Change detection data:
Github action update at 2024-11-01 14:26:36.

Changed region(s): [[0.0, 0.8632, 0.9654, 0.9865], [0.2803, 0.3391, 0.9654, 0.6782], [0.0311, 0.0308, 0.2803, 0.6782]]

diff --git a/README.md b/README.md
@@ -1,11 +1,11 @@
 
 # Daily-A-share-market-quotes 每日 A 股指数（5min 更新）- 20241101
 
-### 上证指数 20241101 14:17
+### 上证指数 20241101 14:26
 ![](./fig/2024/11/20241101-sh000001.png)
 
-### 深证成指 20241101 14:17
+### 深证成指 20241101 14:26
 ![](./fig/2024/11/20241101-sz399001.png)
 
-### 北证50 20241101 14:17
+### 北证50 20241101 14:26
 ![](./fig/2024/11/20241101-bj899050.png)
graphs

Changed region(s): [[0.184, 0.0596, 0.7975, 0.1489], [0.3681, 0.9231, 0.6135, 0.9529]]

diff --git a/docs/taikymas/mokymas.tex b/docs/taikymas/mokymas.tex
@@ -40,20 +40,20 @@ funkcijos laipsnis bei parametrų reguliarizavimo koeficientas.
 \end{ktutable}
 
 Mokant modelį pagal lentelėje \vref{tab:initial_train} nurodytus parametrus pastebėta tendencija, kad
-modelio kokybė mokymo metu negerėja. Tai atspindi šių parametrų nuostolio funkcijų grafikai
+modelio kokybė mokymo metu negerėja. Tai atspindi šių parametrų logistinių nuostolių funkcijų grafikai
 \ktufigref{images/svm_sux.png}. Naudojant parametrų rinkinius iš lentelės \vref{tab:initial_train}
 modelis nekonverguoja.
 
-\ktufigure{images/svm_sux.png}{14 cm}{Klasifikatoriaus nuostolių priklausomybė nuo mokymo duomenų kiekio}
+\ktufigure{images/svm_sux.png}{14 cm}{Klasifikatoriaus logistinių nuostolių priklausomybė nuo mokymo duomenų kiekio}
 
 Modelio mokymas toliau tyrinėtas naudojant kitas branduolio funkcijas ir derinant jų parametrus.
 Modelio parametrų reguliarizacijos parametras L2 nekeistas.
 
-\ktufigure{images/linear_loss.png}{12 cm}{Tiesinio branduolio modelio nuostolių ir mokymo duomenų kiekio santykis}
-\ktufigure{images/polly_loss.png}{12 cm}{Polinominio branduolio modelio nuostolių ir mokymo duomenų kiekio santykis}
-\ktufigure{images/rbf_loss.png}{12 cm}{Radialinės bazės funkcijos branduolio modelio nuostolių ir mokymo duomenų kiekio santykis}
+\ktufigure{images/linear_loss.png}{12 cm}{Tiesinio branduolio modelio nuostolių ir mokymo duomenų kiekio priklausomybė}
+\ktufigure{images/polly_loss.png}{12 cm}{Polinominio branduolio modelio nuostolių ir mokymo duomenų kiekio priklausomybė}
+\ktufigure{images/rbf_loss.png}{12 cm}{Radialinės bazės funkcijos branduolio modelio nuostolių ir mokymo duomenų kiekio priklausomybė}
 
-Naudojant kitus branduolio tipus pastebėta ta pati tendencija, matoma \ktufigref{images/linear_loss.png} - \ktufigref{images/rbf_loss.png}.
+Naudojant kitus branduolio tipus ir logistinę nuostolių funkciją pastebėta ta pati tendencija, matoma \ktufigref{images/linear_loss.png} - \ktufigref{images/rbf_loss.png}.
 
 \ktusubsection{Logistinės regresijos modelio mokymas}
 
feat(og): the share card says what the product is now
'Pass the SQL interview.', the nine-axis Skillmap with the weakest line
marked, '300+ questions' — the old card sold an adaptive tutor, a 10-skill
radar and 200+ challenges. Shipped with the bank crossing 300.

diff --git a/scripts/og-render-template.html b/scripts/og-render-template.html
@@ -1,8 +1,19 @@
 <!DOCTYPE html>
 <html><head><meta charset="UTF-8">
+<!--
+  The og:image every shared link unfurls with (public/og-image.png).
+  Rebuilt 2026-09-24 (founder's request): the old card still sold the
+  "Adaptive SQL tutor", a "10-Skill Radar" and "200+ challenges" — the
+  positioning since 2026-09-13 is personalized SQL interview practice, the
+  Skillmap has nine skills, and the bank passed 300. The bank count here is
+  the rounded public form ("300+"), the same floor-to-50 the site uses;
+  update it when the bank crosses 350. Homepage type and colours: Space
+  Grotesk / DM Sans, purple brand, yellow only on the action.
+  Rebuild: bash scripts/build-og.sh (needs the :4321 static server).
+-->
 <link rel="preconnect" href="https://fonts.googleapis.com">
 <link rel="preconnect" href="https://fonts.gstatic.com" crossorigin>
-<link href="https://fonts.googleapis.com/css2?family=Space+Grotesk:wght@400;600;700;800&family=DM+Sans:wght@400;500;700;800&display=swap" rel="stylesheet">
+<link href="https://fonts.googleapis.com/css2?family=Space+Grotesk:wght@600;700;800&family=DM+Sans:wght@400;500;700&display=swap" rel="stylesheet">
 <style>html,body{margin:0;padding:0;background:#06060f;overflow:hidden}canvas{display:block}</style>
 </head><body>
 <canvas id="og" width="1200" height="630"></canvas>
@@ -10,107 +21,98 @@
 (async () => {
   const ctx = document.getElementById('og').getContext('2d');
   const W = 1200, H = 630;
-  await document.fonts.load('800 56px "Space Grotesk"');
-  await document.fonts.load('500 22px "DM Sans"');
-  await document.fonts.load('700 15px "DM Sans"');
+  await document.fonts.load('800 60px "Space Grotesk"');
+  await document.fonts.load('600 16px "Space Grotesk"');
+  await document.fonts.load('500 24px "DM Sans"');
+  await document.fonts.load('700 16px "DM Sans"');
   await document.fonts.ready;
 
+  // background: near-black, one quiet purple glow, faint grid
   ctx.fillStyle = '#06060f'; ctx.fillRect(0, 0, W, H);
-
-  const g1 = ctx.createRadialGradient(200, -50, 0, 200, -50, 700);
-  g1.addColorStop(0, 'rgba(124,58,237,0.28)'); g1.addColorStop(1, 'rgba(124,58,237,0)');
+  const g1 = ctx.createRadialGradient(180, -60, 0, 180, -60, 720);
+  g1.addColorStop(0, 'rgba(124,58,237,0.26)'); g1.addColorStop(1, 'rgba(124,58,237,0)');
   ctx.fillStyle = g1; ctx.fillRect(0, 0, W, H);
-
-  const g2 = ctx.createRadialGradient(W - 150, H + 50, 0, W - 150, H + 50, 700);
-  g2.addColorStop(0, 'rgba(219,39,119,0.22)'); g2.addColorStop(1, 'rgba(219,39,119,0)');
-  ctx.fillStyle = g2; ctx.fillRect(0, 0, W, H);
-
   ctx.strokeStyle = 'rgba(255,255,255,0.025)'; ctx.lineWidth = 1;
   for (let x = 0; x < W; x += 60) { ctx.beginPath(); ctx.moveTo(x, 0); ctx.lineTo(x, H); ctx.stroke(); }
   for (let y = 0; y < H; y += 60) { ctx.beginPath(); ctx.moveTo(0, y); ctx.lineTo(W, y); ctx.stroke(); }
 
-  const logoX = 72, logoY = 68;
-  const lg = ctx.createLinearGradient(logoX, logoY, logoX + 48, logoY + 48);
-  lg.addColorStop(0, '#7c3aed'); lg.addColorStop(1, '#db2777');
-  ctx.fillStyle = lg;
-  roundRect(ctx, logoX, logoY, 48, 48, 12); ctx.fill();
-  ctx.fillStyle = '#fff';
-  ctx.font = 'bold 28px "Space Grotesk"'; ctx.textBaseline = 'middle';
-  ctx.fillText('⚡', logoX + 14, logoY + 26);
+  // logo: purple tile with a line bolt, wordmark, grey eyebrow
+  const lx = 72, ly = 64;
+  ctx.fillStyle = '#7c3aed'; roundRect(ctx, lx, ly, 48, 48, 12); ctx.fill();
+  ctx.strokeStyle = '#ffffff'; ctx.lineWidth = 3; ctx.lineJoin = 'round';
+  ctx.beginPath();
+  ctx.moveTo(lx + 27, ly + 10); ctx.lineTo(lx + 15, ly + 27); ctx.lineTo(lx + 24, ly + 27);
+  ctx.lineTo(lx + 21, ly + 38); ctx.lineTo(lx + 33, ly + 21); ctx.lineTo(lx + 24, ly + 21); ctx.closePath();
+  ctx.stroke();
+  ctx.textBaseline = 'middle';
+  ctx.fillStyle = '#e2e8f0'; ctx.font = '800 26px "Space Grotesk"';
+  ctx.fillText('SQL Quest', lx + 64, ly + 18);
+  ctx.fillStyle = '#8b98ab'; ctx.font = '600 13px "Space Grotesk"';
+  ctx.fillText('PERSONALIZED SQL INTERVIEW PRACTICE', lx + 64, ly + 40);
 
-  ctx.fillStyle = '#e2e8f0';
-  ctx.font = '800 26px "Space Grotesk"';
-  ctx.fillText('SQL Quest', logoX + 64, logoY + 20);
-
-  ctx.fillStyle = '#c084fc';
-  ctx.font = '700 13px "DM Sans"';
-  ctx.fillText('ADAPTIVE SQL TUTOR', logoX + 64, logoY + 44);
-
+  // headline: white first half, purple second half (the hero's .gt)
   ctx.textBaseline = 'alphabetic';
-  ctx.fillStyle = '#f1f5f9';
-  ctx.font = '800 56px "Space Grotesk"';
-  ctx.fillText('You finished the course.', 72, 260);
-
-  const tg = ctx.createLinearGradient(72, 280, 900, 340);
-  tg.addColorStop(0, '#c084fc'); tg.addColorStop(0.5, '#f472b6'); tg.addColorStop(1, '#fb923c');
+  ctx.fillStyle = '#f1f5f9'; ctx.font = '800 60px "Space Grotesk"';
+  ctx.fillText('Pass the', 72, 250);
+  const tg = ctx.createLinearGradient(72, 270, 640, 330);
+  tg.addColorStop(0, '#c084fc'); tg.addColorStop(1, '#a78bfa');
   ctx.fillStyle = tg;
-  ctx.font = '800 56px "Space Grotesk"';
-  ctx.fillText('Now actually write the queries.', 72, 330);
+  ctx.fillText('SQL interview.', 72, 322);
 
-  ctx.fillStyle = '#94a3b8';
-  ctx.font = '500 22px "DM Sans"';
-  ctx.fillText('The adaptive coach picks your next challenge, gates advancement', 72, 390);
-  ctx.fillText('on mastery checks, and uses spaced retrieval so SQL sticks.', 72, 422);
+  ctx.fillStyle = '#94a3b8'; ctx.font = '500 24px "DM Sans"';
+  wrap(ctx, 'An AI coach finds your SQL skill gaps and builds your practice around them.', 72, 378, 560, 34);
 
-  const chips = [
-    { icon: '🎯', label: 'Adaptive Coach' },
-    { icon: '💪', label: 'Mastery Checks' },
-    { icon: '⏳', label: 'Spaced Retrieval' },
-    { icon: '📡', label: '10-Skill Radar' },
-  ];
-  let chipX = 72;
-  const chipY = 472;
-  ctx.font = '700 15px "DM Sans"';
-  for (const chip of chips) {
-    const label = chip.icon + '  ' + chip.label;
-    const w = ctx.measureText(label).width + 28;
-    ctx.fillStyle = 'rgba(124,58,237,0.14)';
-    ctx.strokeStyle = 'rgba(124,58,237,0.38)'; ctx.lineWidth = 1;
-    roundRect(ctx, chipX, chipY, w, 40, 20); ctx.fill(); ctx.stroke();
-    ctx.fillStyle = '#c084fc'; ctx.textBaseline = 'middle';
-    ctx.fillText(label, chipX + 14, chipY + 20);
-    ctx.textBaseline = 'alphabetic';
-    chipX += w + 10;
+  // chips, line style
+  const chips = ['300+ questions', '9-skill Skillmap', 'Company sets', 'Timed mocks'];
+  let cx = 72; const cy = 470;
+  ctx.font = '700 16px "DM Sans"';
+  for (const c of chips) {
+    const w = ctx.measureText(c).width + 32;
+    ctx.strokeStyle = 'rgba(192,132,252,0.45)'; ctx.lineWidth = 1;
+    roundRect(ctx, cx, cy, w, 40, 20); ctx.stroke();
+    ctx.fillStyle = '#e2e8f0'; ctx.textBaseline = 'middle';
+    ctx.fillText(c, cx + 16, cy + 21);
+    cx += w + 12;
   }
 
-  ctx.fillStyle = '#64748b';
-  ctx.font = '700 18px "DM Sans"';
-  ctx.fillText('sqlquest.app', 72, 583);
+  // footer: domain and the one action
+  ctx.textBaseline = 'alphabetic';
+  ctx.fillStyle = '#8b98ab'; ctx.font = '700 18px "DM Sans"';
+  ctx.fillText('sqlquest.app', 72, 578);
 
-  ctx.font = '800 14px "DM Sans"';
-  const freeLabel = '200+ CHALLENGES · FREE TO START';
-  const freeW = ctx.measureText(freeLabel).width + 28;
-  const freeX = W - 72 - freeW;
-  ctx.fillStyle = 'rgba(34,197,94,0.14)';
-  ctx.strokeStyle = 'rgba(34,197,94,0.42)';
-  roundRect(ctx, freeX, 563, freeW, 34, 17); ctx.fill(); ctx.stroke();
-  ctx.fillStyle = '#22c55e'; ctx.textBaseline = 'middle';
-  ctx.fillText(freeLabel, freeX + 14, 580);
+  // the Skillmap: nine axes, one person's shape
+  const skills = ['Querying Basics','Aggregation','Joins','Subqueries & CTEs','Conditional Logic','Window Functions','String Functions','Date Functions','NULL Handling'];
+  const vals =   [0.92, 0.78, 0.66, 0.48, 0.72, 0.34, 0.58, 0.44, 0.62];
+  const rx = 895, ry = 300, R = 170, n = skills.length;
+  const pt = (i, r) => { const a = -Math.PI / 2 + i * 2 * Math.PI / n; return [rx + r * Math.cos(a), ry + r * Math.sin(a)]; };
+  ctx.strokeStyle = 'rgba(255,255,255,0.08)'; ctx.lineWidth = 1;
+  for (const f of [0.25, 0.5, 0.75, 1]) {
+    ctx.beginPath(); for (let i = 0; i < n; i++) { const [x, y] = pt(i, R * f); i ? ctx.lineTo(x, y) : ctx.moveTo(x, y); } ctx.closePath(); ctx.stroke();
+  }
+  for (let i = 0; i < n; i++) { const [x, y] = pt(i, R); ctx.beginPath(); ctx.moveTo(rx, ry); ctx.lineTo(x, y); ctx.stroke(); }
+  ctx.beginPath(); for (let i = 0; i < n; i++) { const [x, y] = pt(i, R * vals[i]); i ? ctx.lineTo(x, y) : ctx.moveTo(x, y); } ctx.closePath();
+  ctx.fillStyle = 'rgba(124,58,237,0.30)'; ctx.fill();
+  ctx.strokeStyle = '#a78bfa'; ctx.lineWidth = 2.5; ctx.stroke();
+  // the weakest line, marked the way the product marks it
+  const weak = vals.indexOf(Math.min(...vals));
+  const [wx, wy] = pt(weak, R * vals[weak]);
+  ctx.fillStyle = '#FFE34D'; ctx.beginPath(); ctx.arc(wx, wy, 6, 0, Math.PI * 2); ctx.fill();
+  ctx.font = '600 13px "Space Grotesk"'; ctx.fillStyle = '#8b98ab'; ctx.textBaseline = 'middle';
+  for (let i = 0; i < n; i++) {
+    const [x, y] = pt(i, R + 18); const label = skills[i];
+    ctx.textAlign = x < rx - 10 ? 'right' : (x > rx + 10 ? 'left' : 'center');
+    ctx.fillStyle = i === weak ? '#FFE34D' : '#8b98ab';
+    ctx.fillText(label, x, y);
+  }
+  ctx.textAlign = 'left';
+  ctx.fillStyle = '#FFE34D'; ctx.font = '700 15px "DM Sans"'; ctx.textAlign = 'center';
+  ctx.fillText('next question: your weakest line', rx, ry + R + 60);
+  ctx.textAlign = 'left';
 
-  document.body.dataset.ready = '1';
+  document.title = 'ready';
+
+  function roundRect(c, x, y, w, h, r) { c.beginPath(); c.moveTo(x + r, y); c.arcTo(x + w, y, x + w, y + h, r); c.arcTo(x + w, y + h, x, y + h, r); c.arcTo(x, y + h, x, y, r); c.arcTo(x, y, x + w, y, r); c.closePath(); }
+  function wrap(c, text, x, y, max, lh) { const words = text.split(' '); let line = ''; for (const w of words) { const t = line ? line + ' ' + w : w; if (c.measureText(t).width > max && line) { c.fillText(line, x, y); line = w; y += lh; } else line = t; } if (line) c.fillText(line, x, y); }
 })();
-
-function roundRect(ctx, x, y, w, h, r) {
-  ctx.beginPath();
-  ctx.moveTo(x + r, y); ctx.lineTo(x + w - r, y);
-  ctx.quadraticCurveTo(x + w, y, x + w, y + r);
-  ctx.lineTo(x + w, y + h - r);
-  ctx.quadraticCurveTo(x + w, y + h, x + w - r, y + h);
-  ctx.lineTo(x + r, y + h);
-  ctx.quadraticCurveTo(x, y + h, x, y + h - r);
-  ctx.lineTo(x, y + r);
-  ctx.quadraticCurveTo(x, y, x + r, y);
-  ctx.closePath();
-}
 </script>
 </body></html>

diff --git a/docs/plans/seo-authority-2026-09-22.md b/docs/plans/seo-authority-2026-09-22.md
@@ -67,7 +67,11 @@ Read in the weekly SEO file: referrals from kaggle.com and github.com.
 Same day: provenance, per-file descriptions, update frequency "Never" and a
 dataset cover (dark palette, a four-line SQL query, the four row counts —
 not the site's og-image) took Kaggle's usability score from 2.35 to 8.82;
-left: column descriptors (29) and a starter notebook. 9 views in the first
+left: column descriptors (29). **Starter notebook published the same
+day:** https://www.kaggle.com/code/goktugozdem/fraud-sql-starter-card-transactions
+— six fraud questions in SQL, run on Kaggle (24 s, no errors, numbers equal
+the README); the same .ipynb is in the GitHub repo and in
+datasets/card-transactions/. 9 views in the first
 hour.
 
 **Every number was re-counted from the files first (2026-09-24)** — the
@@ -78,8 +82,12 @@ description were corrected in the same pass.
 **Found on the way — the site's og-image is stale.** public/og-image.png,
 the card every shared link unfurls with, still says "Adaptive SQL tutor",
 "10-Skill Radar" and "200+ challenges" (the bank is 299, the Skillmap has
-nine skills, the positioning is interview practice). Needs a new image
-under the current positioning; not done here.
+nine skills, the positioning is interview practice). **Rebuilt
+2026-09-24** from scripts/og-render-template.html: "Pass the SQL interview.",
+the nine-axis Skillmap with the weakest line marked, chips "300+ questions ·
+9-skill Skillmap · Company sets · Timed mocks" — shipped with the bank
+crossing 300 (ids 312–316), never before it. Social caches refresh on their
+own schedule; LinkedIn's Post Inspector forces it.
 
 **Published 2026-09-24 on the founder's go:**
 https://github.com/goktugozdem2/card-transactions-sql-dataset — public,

**Work to complete**
Count the lines in the records above that contain "Math", please, and give the number without any other words.

**Result below**
3